§ **Exercise materials**:

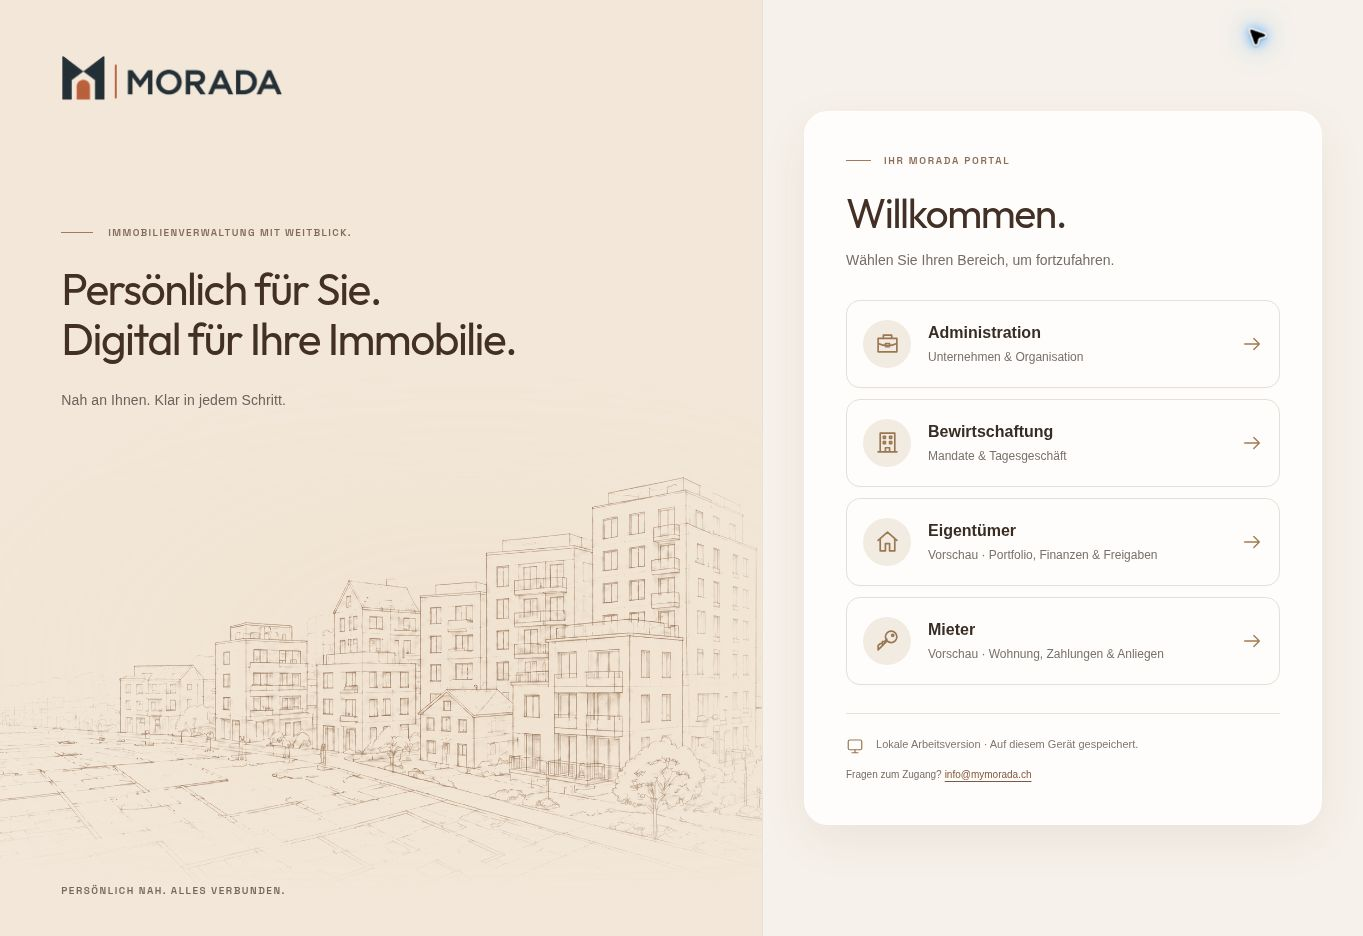
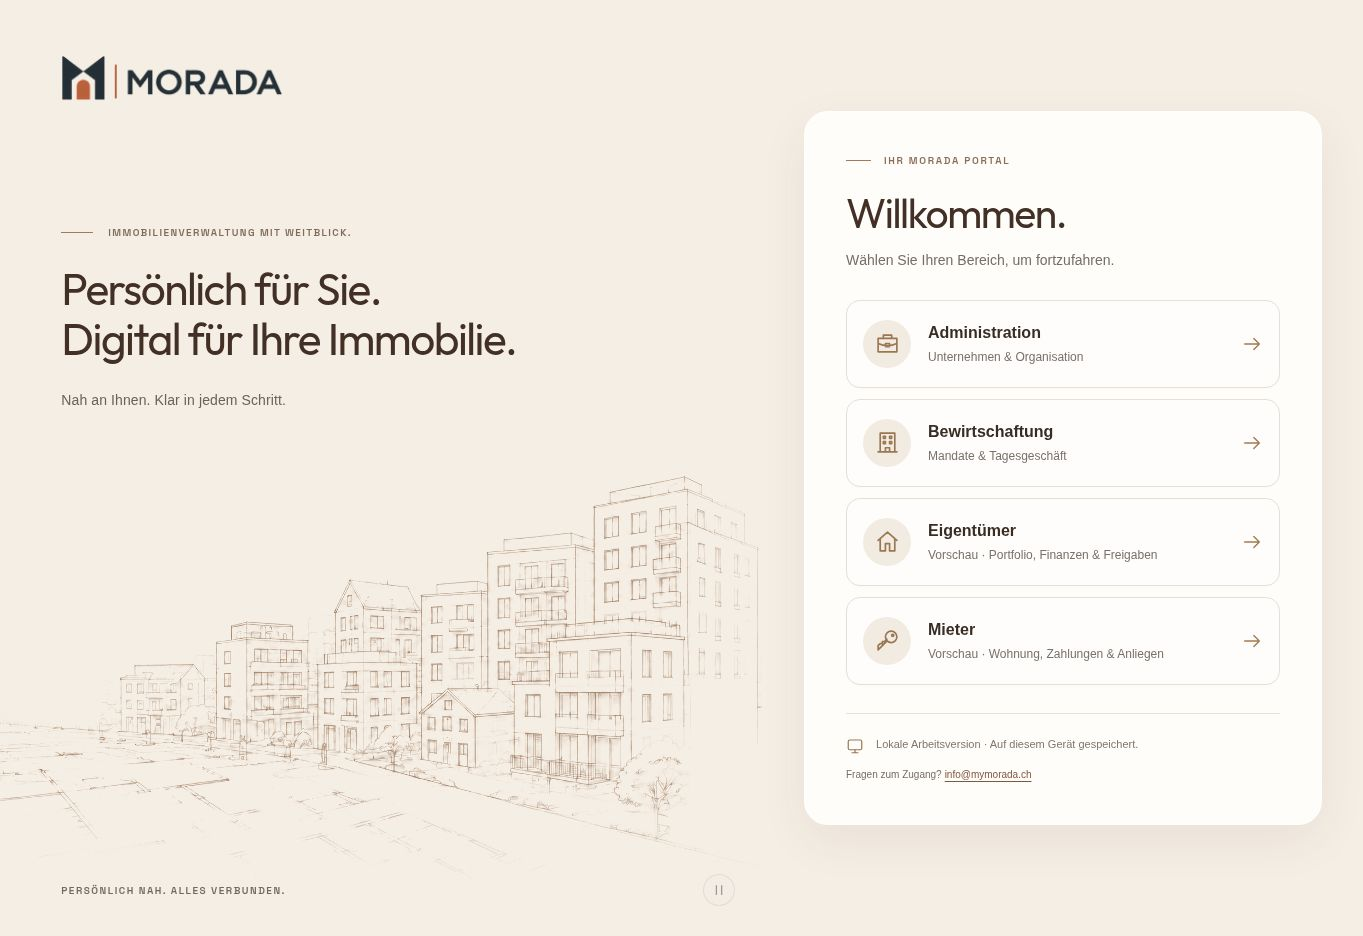
Unify portal entry background in lighter warm beige

Changed region(s): [[0.0308, 0.4957, 0.5547, 0.8985], [0.8936, 0.031, 0.9552, 0.062], [0.0924, 0.8365, 0.1541, 0.8675]]

diff --git a/assets/portal-entry-scene.css b/assets/portal-entry-scene.css
@@ -1,6 +1,7 @@
 /* Reveal the fine, warm pencil marks of the original artwork itself. */
-#moradaEntry .entry-art{background:#f2e7d8}
-#moradaEntry .entry-scene{--entry-draw-pace:1.3;aspect-ratio:1620/971;filter:none;background:radial-gradient(ellipse at 60% 58%,#f4e4cb42 0%,#f4e4cb00 72%)}
+#moradaEntry{--entry-background:#f5eee4;background:var(--entry-background)}
+#moradaEntry .entry-art{background:var(--entry-background);border-right:0;border-bottom:0}
+#moradaEntry .entry-scene{--entry-draw-pace:1.3;aspect-ratio:1620/971;filter:none;background:none}
 #moradaEntry .entry-city-camera{position:absolute;inset:0}
 #moradaEntry .entry-city-image{display:block;width:100%;height:100%;object-fit:contain}
 #moradaEntry .entry-city-reveal{position:absolute;inset:0;width:100%;height:100%;visibility:hidden;pointer-events:none}

diff --git a/assets/portal-entry-card.css b/assets/portal-entry-card.css
@@ -1,5 +1,5 @@
 /* Workspace selection: the existing city scene and its animation stay intact. */
-#moradaEntry .entry-panel{padding:40px clamp(24px,3vw,54px);background:#f6f1ea}
+#moradaEntry .entry-panel{padding:40px clamp(24px,3vw,54px);background:var(--entry-background)}
 #moradaEntry .entry-card{width:100%;max-width:540px;padding:clamp(28px,3vw,44px);border:1px solid #ffffffb3;border-radius:24px;background:#fffdfbf5;box-shadow:0 16px 48px #4e382412}
 #moradaEntry .entry-welcome-label{font-size:10px;letter-spacing:.17em;margin-bottom:22px}
 #moradaEntry .entry-card h2{font-size:clamp(35px,3vw,46px);line-height:1.15;margin-bottom:12px}

diff --git a/docs/entry-architecture-animation.md b/docs/entry-architecture-animation.md
@@ -1,16 +1,16 @@
 # Architectural entry animation
 
-The entry scene reveals the fine pencil marks of the existing illustration itself. Its raster source is unchanged. SVG paths are invisible reveal masks, not replacement building outlines. A colour matrix separates warm sepia ink from the paper; a very small blur softens the raster edges. This avoids the broad beige bands that would otherwise follow the masks. The full left-hand artwork panel uses warm beige #f2e7d8, with a faint, stationary paper tint beneath the drawing.
+The entry scene reveals the fine pencil marks of the existing illustration itself. Its raster source is unchanged. SVG paths are invisible reveal masks, not replacement building outlines. A colour matrix separates warm sepia ink from the paper; a very small blur softens the raster edges. This avoids the broad beige bands that would otherwise follow the masks. Both entry columns share the lighter warm beige #f5eee4 through one background token. The former column borders and local paper tint are removed, so the background runs uninterrupted behind the left-only drawing and the right-hand selection card.
 
 The street perspective, building edges, windows, balconies and vegetation appear in overlapping, softly eased passes. The remaining fine background details settle in between 6.76 and 8.84 seconds. A shared CSS pace factor stretches every delay and duration equally by 30%, preserving the approved drawing sequence. The same filtered artwork remains on screen throughout: there is no handoff to a different image, crossfade between illustrations, camera movement or continuous loop. After completion the animations are removed and the pause control disappears.
 
-The animation refinement retained the right-hand form, logo, copy, original illustration bytes and responsive layout. The subsequent [entry card refinement](entry-card-refinement.md) changes only the workspace selection card and sidebar colour; the animation assets and source illustration remain unchanged. The compact 100 px mobile header is retained. There is no new image download, video, framework or JavaScript frame loop. The SVG reuses the image already embedded in the page.
+The animation refinement retained the right-hand form, logo, copy, original illustration bytes and responsive layout. The subsequent [entry card refinement](entry-card-refinement.md) changes only the workspace selection card and sidebar colour; the drawing sequence and source illustration remain unchanged. The compact 100 px mobile header is retained. There is no new image download, video, framework or JavaScript frame loop. The SVG reuses the image already embedded in the page.
 
 The animation pauses when the tab or entry page is hidden or the artwork leaves the viewport. Its keyboard-accessible pause/resume control uses the existing DE/EN/FR catalogue. Reduced-motion preferences show the finished scene. Returning from the portal does not replay the reveal. Without JavaScript the original static illustration remains visible.
 
 Validation:
 
-- Build passes: 8200 messages; 170 script/assets checked. The four entry-animation lifecycle tests also pass after the beige/pacing refinement. Desktop computed styles confirm #f2e7d8 and a 6.76 s delay plus 2.08 s finish (8.84 s total).
+- Build passes: 8200 messages; 170 script/assets checked. The four entry-animation lifecycle tests also pass after the beige/pacing refinement. The animation retains a 6.76 s delay plus 2.08 s finish (8.84 s total).
 - 16/16 entry-animation, profile and language integration tests pass, including matching source artwork, completion, decode timing, pause/resume, visibility, reduced motion, language changes and disposal.
 - The original sequence was inspected locally at 0.9, 2.4, 4.2 and 7.2 seconds before the uniform pace adjustment. Fine original lines remain visible throughout; no coarse substitute contours or broad tinted mask bands.
 - A real pause held the same computed stroke offset across observations. Resume, workspace entry and logout work. The completed scene reports no camera transform, a fully revealed mask and no running animation.

diff --git a/docs/entry-card-refinement.md b/docs/entry-card-refinement.md
@@ -2,11 +2,13 @@
 
 The entry page now uses the supplied reference for its right-hand card: a short welcome heading, four vertically stacked workspace actions, warm circular line icons and a subtle arrow on each row. Selecting a row calls the existing workspace entry handler directly; native submit buttons retain Enter/Space keyboard behaviour. The former radio selection and separate open button are replaced by these four actions. No access rights or workspace data are changed.
 
-The existing city artwork, its bytes, animation CSS/JavaScript, warm beige background and 8.84-second reveal are untouched. The reference image is not bundled or used as artwork. The portal sidebar is a flat dark warm brown, `#503c2e`, without a gradient.
+The existing city artwork, its bytes, animation JavaScript and 8.84-second reveal are untouched. Both columns now share the lighter warm beige `#f5eee4`, with no dividing line or separate paper tint. The illustration remains confined to the left column. The reference image is not bundled or used as artwork. The portal sidebar is a flat dark warm brown, `#503c2e`, without a gradient.
 
 The new heading, introduction, short role descriptions and local-workspace notice use the existing DE/EN/FR catalogue. Owner and tenant areas remain clearly marked as previews. The reference's secure-account claim is not copied: the current app stores local workspace data on the device and does not provide personal authenticated accounts. The contact link remains available.
 
 Validation:
+
+- Background-only follow-up: the build passes, and desktop/mobile browser measurements confirm `rgb(245, 238, 228)` on the root and both columns, no dividing borders, and a transparent scene surface. Artwork, timing, JavaScript and layout are unchanged.
 
 - Production build passes: 8205 messages; 171 scripts/assets checked.
 - 17/17 entry-animation, profile and language integration tests pass. The new native-button test opens all four workspaces in each of the three languages and verifies that portal records do not change. Existing coverage exercises 306 role/language routes and 285 forms.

§ **Directions for this task**:
Your reply should restate every entry exactly, with the pictures left out.

§ **Exercise solution**:
Unify portal entry background in lighter warm beige

Changed region(s): [[0.0308, 0.4957, 0.5547, 0.8985], [0.8936, 0.031, 0.9552, 0.062], [0.0924, 0.8365, 0.1541, 0.8675]]

diff --git a/assets/portal-entry-scene.css b/assets/portal-entry-scene.css
@@ -1,6 +1,7 @@
 /* Reveal the fine, warm pencil marks of the original artwork itself. */
-#moradaEntry .entry-art{background:#f2e7d8}
-#moradaEntry .entry-scene{--entry-draw-pace:1.3;aspect-ratio:1620/971;filter:none;background:radial-gradient(ellipse at 60% 58%,#f4e4cb42 0%,#f4e4cb00 72%)}
+#moradaEntry{--entry-background:#f5eee4;background:var(--entry-background)}
+#moradaEntry .entry-art{background:var(--entry-background);border-right:0;border-bottom:0}
+#moradaEntry .entry-scene{--entry-draw-pace:1.3;aspect-ratio:1620/971;filter:none;background:none}
 #moradaEntry .entry-city-camera{position:absolute;inset:0}
 #moradaEntry .entry-city-image{display:block;width:100%;height:100%;object-fit:contain}
 #moradaEntry .entry-city-reveal{position:absolute;inset:0;width:100%;height:100%;visibility:hidden;pointer-events:none}

diff --git a/assets/portal-entry-card.css b/assets/portal-entry-card.css
@@ -1,5 +1,5 @@
 /* Workspace selection: the existing city scene and its animation stay intact. */
-#moradaEntry .entry-panel{padding:40px clamp(24px,3vw,54px);background:#f6f1ea}
+#moradaEntry .entry-panel{padding:40px clamp(24px,3vw,54px);background:var(--entry-background)}
 #moradaEntry .entry-card{width:100%;max-width:540px;padding:clamp(28px,3vw,44px);border:1px solid #ffffffb3;border-radius:24px;background:#fffdfbf5;box-shadow:0 16px 48px #4e382412}
 #moradaEntry .entry-welcome-label{font-size:10px;letter-spacing:.17em;margin-bottom:22px}
 #moradaEntry .entry-card h2{font-size:clamp(35px,3vw,46px);line-height:1.15;margin-bottom:12px}

diff --git a/docs/entry-architecture-animation.md b/docs/entry-architecture-animation.md
@@ -1,16 +1,16 @@
 # Architectural entry animation
 
-The entry scene reveals the fine pencil marks of the existing illustration itself. Its raster source is unchanged. SVG paths are invisible reveal masks, not replacement building outlines. A colour matrix separates warm sepia ink from the paper; a very small blur softens the raster edges. This avoids the broad beige bands that would otherwise follow the masks. The full left-hand artwork panel uses warm beige #f2e7d8, with a faint, stationary paper tint beneath the drawing.
+The entry scene reveals the fine pencil marks of the existing illustration itself. Its raster source is unchanged. SVG paths are invisible reveal masks, not replacement building outlines. A colour matrix separates warm sepia ink from the paper; a very small blur softens the raster edges. This avoids the broad beige bands that would otherwise follow the masks. Both entry columns share the lighter warm beige #f5eee4 through one background token. The former column borders and local paper tint are removed, so the background runs uninterrupted behind the left-only drawing and the right-hand selection card.
 
 The street perspective, building edges, windows, balconies and vegetation appear in overlapping, softly eased passes. The remaining fine background details settle in between 6.76 and 8.84 seconds. A shared CSS pace factor stretches every delay and duration equally by 30%, preserving the approved drawing sequence. The same filtered artwork remains on screen throughout: there is no handoff to a different image, crossfade between illustrations, camera movement or continuous loop. After completion the animations are removed and the pause control disappears.
 
-The animation refinement retained the right-hand form, logo, copy, original illustration bytes and responsive layout. The subsequent [entry card refinement](entry-card-refinement.md) changes only the workspace selection card and sidebar colour; the animation assets and source illustration remain unchanged. The compact 100 px mobile header is retained. There is no new image download, video, framework or JavaScript frame loop. The SVG reuses the image already embedded in the page.
+The animation refinement retained the right-hand form, logo, copy, original illustration bytes and responsive layout. The subsequent [entry card refinement](entry-card-refinement.md) changes only the workspace selection card and sidebar colour; the drawing sequence and source illustration remain unchanged. The compact 100 px mobile header is retained. There is no new image download, video, framework or JavaScript frame loop. The SVG reuses the image already embedded in the page.
 
 The animation pauses when the tab or entry page is hidden or the artwork leaves the viewport. Its keyboard-accessible pause/resume control uses the existing DE/EN/FR catalogue. Reduced-motion preferences show the finished scene. Returning from the portal does not replay the reveal. Without JavaScript the original static illustration remains visible.
 
 Validation:
 
-- Build passes: 8200 messages; 170 script/assets checked. The four entry-animation lifecycle tests also pass after the beige/pacing refinement. Desktop computed styles confirm #f2e7d8 and a 6.76 s delay plus 2.08 s finish (8.84 s total).
+- Build passes: 8200 messages; 170 script/assets checked. The four entry-animation lifecycle tests also pass after the beige/pacing refinement. The animation retains a 6.76 s delay plus 2.08 s finish (8.84 s total).
 - 16/16 entry-animation, profile and language integration tests pass, including matching source artwork, completion, decode timing, pause/resume, visibility, reduced motion, language changes and disposal.
 - The original sequence was inspected locally at 0.9, 2.4, 4.2 and 7.2 seconds before the uniform pace adjustment. Fine original lines remain visible throughout; no coarse substitute contours or broad tinted mask bands.
 - A real pause held the same computed stroke offset across observations. Resume, workspace entry and logout work. The completed scene reports no camera transform, a fully revealed mask and no running animation.

diff --git a/docs/entry-card-refinement.md b/docs/entry-card-refinement.md
@@ -2,11 +2,13 @@
 
 The entry page now uses the supplied reference for its right-hand card: a short welcome heading, four vertically stacked workspace actions, warm circular line icons and a subtle arrow on each row. Selecting a row calls the existing workspace entry handler directly; native submit buttons retain Enter/Space keyboard behaviour. The former radio selection and separate open button are replaced by these four actions. No access rights or workspace data are changed.
 
-The existing city artwork, its bytes, animation CSS/JavaScript, warm beige background and 8.84-second reveal are untouched. The reference image is not bundled or used as artwork. The portal sidebar is a flat dark warm brown, `#503c2e`, without a gradient.
+The existing city artwork, its bytes, animation JavaScript and 8.84-second reveal are untouched. Both columns now share the lighter warm beige `#f5eee4`, with no dividing line or separate paper tint. The illustration remains confined to the left column. The reference image is not bundled or used as artwork. The portal sidebar is a flat dark warm brown, `#503c2e`, without a gradient.
 
 The new heading, introduction, short role descriptions and local-workspace notice use the existing DE/EN/FR catalogue. Owner and tenant areas remain clearly marked as previews. The reference's secure-account claim is not copied: the current app stores local workspace data on the device and does not provide personal authenticated accounts. The contact link remains available.
 
 Validation:
+
+- Background-only follow-up: the build passes, and desktop/mobile browser measurements confirm `rgb(245, 238, 228)` on the root and both columns, no dividing borders, and a transparent scene surface. Artwork, timing, JavaScript and layout are unchanged.
 
 - Production build passes: 8205 messages; 171 scripts/assets checked.
 - 17/17 entry-animation, profile and language integration tests pass. The new native-button test opens all four workspaces in each of the three languages and verifies that portal records do not change. Existing coverage exercises 306 role/language routes and 285 forms.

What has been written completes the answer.